On a more serious note, this same principle can help when it comes to removing yourself from toxic relationships. You know that friend who can’t keep a confidence or belittles you? Stop ‘begging’ her to give you want you think you ‘need’. Either accept her for who she is OR detox.
In The Workplace
No begging in the workplace doesn’t mean that you don’t ask for that raise or promotion you deserve. Go for it! It’s kind of like that famous line from the movie A League of Their Own? “There is no crying in baseball!”
Over the years there have been many times that I’ve gotten frustrated with a colleague or boss that just doesn’t see the value I bring. When I was younger I would jump through hoops, stand on my head spitting wooden nickels and whine about how Jane just doesn’t recognize how wonderful I am.

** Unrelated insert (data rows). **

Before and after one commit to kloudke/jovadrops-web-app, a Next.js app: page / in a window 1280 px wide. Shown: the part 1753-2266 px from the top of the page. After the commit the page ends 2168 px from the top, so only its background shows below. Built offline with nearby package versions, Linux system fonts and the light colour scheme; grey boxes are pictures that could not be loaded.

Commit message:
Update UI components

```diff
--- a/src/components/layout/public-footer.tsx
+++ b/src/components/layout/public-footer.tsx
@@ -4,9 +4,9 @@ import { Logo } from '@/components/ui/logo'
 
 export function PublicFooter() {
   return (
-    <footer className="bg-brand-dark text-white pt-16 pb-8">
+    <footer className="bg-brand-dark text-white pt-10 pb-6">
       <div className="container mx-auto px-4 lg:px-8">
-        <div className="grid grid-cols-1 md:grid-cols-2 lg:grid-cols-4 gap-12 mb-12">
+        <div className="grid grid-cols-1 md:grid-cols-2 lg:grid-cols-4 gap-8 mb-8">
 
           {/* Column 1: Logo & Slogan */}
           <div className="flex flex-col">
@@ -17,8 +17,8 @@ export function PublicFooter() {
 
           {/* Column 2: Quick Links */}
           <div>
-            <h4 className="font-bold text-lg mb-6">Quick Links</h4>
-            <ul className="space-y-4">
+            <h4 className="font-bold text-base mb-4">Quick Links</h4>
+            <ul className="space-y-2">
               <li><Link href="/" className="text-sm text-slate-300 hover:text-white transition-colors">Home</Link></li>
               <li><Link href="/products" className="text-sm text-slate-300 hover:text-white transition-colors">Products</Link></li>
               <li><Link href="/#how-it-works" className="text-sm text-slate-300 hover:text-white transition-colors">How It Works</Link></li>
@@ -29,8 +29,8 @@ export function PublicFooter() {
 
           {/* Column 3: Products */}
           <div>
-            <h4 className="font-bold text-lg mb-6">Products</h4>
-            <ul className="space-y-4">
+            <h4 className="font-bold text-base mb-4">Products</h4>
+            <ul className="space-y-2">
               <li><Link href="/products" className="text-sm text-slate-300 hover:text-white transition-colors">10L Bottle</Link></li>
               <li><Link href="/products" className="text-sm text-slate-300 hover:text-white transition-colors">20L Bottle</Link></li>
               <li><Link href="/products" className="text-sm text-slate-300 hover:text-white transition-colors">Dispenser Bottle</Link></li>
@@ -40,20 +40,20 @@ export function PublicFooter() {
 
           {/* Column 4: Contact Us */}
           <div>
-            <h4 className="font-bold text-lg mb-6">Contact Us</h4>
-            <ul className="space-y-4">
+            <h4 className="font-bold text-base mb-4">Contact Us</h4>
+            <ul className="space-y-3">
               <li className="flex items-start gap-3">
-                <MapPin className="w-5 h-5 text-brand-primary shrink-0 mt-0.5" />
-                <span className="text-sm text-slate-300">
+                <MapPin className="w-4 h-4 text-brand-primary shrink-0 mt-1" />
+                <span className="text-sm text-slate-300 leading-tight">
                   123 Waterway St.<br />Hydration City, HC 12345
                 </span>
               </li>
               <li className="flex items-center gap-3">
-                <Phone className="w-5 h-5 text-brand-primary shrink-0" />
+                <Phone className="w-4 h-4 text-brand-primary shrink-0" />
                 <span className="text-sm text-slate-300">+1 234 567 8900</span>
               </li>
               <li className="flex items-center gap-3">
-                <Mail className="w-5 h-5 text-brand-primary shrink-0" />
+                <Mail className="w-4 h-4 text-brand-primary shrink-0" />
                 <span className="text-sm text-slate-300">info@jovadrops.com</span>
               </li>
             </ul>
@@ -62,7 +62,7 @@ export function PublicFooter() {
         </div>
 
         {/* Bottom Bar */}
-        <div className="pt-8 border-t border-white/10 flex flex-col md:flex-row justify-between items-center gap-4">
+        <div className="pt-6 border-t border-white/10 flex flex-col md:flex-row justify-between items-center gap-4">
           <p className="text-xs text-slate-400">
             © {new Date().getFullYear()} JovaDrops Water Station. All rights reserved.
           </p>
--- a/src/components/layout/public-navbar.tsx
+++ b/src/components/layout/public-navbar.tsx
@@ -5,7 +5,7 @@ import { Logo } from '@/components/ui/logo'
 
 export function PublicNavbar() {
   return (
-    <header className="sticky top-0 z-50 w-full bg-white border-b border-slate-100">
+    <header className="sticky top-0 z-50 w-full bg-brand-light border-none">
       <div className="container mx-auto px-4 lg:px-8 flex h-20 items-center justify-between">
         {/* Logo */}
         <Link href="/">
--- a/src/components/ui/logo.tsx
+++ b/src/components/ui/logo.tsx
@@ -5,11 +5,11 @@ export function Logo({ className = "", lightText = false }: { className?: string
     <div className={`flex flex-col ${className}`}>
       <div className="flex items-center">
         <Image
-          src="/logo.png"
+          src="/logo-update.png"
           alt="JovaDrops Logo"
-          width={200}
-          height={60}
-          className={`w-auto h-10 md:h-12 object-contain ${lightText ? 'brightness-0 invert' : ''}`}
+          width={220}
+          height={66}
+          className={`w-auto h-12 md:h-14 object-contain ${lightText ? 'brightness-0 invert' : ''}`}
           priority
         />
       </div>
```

I would stew in my own juice fretting about the situation. Well now I don’t do that anymore. I have learned how to step back and assess a situation.
Did I do my job? Did I help solve the problem or add to the problem? What more do I need? A hug? A cookie?
Now I let it go. I just can’t keep begging for that person’s recognition of my abilities. I’ve made peace with that and have learned to recognize the team members that DO respect my abilities. I began shifting my perspective about a year ago and what a difference it’s made. I’M more positive and this is rubbing off on those around me.
I’ve also learned that there are work environments that are just plain toxic and that no matter what I do, the culture will not change. In those cases, I’ve chosen to leave.
‘It’s not you, it’s me.’ It’s MY perspective that needs to shift and change. I’M the one complaining about not getting what I want from another person or situation. I’M the one that’s put out and feeling unappreciated. So if I stop begging/whining/pleading/cajoling about not getting what I want from you, what will happen?
I’ll tell you what happened with my son. After I stomped away angry with him (and myself for acting like a jerk), I exhaled. It felt like a big weight had come off my shoulders. Our next interaction was positive. He got up. I smiled. I didn’t make him feel guilty. He stepped up to the plate and WORKED ON MY PROJECT!
NO MORE BEGGING!